§ Problem to work on
Give back each line of the data exactly.

━━━━━ Data provided ━━━━━

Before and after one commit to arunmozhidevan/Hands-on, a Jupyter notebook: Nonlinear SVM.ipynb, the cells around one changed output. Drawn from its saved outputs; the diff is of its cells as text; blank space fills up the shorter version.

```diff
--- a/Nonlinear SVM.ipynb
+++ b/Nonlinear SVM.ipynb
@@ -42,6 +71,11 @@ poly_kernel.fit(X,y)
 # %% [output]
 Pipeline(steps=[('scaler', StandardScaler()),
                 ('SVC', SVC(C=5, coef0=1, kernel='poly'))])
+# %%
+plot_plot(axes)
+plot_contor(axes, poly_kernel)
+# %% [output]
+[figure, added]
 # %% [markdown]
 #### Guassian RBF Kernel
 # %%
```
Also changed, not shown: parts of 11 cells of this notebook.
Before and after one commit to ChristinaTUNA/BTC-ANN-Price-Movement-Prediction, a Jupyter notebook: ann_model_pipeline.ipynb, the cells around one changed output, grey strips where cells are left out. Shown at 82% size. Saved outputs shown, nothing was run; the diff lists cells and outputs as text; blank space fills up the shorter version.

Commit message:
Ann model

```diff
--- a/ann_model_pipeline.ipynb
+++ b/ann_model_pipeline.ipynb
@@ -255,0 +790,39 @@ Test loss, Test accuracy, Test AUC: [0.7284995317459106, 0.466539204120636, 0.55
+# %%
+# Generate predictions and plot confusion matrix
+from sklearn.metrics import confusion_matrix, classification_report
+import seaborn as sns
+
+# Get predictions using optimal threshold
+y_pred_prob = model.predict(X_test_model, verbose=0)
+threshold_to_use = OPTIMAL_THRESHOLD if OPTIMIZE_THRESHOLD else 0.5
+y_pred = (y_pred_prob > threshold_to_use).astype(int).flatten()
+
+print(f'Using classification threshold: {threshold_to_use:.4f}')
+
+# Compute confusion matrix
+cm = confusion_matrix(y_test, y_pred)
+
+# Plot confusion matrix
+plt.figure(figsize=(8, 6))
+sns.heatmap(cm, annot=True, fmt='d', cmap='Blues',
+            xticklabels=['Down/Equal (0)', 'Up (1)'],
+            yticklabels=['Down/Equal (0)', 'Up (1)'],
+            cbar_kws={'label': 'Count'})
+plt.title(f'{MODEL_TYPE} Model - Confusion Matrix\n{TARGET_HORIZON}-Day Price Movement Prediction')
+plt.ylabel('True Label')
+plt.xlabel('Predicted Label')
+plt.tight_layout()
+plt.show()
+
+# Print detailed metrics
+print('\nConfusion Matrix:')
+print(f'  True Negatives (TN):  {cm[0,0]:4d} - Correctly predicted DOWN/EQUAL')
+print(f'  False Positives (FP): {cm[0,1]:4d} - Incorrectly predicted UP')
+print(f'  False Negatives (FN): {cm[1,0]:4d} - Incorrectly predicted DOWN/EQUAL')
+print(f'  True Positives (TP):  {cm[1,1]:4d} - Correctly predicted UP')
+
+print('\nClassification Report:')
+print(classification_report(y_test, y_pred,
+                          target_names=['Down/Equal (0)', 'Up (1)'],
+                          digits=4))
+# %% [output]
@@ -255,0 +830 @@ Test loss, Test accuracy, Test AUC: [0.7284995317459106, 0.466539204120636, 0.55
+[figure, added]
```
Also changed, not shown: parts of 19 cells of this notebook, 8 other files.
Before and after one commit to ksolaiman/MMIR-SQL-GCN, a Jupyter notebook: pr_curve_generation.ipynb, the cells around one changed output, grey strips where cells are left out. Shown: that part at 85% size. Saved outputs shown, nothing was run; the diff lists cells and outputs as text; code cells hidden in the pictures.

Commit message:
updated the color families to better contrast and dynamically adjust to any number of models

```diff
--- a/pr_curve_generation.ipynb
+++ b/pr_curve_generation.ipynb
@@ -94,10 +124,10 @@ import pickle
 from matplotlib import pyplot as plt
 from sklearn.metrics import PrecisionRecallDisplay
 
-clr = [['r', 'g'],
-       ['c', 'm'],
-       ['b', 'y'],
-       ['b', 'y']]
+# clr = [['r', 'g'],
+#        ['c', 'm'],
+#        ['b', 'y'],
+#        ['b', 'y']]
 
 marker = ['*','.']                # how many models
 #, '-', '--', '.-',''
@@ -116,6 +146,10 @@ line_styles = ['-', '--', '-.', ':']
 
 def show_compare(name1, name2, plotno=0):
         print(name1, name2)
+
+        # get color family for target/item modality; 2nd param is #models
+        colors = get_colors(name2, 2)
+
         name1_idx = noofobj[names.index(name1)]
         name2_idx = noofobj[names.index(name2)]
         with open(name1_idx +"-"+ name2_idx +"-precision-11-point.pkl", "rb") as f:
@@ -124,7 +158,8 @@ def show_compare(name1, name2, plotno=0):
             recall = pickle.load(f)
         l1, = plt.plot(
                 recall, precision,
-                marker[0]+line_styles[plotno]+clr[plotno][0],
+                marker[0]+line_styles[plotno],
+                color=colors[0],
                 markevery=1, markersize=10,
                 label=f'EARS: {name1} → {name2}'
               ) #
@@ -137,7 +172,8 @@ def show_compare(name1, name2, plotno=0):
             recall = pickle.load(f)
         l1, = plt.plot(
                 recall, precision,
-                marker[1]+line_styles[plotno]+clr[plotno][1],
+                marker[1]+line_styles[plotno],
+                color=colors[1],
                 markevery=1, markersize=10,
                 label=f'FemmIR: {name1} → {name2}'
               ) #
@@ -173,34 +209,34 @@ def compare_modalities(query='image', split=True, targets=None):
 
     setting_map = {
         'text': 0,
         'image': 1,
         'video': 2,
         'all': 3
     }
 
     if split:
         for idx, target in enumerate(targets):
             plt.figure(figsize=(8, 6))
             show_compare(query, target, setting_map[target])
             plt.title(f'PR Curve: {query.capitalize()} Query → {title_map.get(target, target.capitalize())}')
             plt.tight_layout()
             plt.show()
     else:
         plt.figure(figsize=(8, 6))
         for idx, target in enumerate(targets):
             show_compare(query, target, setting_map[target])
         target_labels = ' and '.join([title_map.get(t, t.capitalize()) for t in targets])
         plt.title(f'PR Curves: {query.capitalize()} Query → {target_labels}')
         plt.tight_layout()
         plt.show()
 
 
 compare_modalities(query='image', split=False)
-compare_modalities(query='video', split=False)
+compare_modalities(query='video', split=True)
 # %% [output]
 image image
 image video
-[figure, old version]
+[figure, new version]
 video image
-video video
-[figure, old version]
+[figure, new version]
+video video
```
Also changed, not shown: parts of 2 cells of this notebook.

━━━━━

§ Task response
Before and after one commit to arunmozhidevan/Hands-on, a Jupyter notebook: Nonlinear SVM.ipynb, the cells around one changed output. Drawn from its saved outputs; the diff is of its cells as text; blank space fills up the shorter version.

```diff
--- a/Nonlinear SVM.ipynb
+++ b/Nonlinear SVM.ipynb
@@ -42,6 +71,11 @@ poly_kernel.fit(X,y)
 # %% [output]
 Pipeline(steps=[('scaler', StandardScaler()),
                 ('SVC', SVC(C=5, coef0=1, kernel='poly'))])
+# %%
+plot_plot(axes)
+plot_contor(axes, poly_kernel)
+# %% [output]
+[figure, added]
 # %% [markdown]
 #### Guassian RBF Kernel
 # %%
```
Also changed, not shown: parts of 11 cells of this notebook.
Before and after one commit to ChristinaTUNA/BTC-ANN-Price-Movement-Prediction, a Jupyter notebook: ann_model_pipeline.ipynb, the cells around one changed output, grey strips where cells are left out. Shown at 82% size. Saved outputs shown, nothing was run; the diff lists cells and outputs as text; blank space fills up the shorter version.

Commit message:
Ann model

```diff
--- a/ann_model_pipeline.ipynb
+++ b/ann_model_pipeline.ipynb
@@ -255,0 +790,39 @@ Test loss, Test accuracy, Test AUC: [0.7284995317459106, 0.466539204120636, 0.55
+# %%
+# Generate predictions and plot confusion matrix
+from sklearn.metrics import confusion_matrix, classification_report
+import seaborn as sns
+
+# Get predictions using optimal threshold
+y_pred_prob = model.predict(X_test_model, verbose=0)
+threshold_to_use = OPTIMAL_THRESHOLD if OPTIMIZE_THRESHOLD else 0.5
+y_pred = (y_pred_prob > threshold_to_use).astype(int).flatten()
+
+print(f'Using classification threshold: {threshold_to_use:.4f}')
+
+# Compute confusion matrix
+cm = confusion_matrix(y_test, y_pred)
+
+# Plot confusion matrix
+plt.figure(figsize=(8, 6))
+sns.heatmap(cm, annot=True, fmt='d', cmap='Blues',
+            xticklabels=['Down/Equal (0)', 'Up (1)'],
+            yticklabels=['Down/Equal (0)', 'Up (1)'],
+            cbar_kws={'label': 'Count'})
+plt.title(f'{MODEL_TYPE} Model - Confusion Matrix\n{TARGET_HORIZON}-Day Price Movement Prediction')
+plt.ylabel('True Label')
+plt.xlabel('Predicted Label')
+plt.tight_layout()
+plt.show()
+
+# Print detailed metrics
+print('\nConfusion Matrix:')
+print(f'  True Negatives (TN):  {cm[0,0]:4d} - Correctly predicted DOWN/EQUAL')
+print(f'  False Positives (FP): {cm[0,1]:4d} - Incorrectly predicted UP')
+print(f'  False Negatives (FN): {cm[1,0]:4d} - Incorrectly predicted DOWN/EQUAL')
+print(f'  True Positives (TP):  {cm[1,1]:4d} - Correctly predicted UP')
+
+print('\nClassification Report:')
+print(classification_report(y_test, y_pred,
+                          target_names=['Down/Equal (0)', 'Up (1)'],
+                          digits=4))
+# %% [output]
@@ -255,0 +830 @@ Test loss, Test accuracy, Test AUC: [0.7284995317459106, 0.466539204120636, 0.55
+[figure, added]
```
Also changed, not shown: parts of 19 cells of this notebook, 8 other files.
Before and after one commit to ksolaiman/MMIR-SQL-GCN, a Jupyter notebook: pr_curve_generation.ipynb, the cells around one changed output, grey strips where cells are left out. Shown: that part at 85% size. Saved outputs shown, nothing was run; the diff lists cells and outputs as text; code cells hidden in the pictures.

Commit message:
updated the color families to better contrast and dynamically adjust to any number of models

```diff
--- a/pr_curve_generation.ipynb
+++ b/pr_curve_generation.ipynb
@@ -94,10 +124,10 @@ import pickle
 from matplotlib import pyplot as plt
 from sklearn.metrics import PrecisionRecallDisplay
 
-clr = [['r', 'g'],
-       ['c', 'm'],
-       ['b', 'y'],
-       ['b', 'y']]
+# clr = [['r', 'g'],
+#        ['c', 'm'],
+#        ['b', 'y'],
+#        ['b', 'y']]
 
 marker = ['*','.']                # how many models
 #, '-', '--', '.-',''
@@ -116,6 +146,10 @@ line_styles = ['-', '--', '-.', ':']
 
 def show_compare(name1, name2, plotno=0):
         print(name1, name2)
+
+        # get color family for target/item modality; 2nd param is #models
+        colors = get_colors(name2, 2)
+
         name1_idx = noofobj[names.index(name1)]
         name2_idx = noofobj[names.index(name2)]
         with open(name1_idx +"-"+ name2_idx +"-precision-11-point.pkl", "rb") as f:
@@ -124,7 +158,8 @@ def show_compare(name1, name2, plotno=0):
             recall = pickle.load(f)
         l1, = plt.plot(
                 recall, precision,
-                marker[0]+line_styles[plotno]+clr[plotno][0],
+                marker[0]+line_styles[plotno],
+                color=colors[0],
                 markevery=1, markersize=10,
                 label=f'EARS: {name1} → {name2}'
               ) #
@@ -137,7 +172,8 @@ def show_compare(name1, name2, plotno=0):
             recall = pickle.load(f)
         l1, = plt.plot(
                 recall, precision,
-                marker[1]+line_styles[plotno]+clr[plotno][1],
+                marker[1]+line_styles[plotno],
+                color=colors[1],
                 markevery=1, markersize=10,
                 label=f'FemmIR: {name1} → {name2}'
               ) #
@@ -173,34 +209,34 @@ def compare_modalities(query='image', split=True, targets=None):
 
     setting_map = {
         'text': 0,
         'image': 1,
         'video': 2,
         'all': 3
     }
 
     if split:
         for idx, target in enumerate(targets):
             plt.figure(figsize=(8, 6))
             show_compare(query, target, setting_map[target])
             plt.title(f'PR Curve: {query.capitalize()} Query → {title_map.get(target, target.capitalize())}')
             plt.tight_layout()
             plt.show()
     else:
         plt.figure(figsize=(8, 6))
         for idx, target in enumerate(targets):
             show_compare(query, target, setting_map[target])
         target_labels = ' and '.join([title_map.get(t, t.capitalize()) for t in targets])
         plt.title(f'PR Curves: {query.capitalize()} Query → {target_labels}')
         plt.tight_layout()
         plt.show()
 
 
 compare_modalities(query='image', split=False)
-compare_modalities(query='video', split=False)
+compare_modalities(query='video', split=True)
 # %% [output]
 image image
 image video
-[figure, old version]
+[figure, new version]
 video image
-video video
-[figure, old version]
+[figure, new version]
+video video
```
Also changed, not shown: parts of 2 cells of this notebook.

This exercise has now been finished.